• Task objective: Search the data for "your". Return each matching line.

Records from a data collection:

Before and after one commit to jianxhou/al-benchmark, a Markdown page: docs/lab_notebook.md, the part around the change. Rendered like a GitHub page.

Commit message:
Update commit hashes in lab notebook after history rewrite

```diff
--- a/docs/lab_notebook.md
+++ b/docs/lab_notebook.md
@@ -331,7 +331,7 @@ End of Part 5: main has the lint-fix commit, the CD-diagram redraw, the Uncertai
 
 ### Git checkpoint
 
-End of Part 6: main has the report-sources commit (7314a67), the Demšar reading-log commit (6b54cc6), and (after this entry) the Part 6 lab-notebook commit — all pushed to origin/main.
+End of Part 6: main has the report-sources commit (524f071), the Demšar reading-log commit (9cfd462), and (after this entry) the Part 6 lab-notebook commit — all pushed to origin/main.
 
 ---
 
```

==

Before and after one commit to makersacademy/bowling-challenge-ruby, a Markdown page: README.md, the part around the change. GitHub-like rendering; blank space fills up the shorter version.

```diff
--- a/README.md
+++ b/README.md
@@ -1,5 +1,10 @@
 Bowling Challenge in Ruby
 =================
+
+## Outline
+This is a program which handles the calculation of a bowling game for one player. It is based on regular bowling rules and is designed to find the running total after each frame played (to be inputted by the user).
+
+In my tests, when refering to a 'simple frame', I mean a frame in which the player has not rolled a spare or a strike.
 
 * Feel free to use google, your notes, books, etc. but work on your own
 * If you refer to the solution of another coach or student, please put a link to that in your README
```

• Completed task:
 * Feel free to use google, your notes, books, etc. but work on your own
 * If you refer to the solution of another coach or student, please put a link to that in your README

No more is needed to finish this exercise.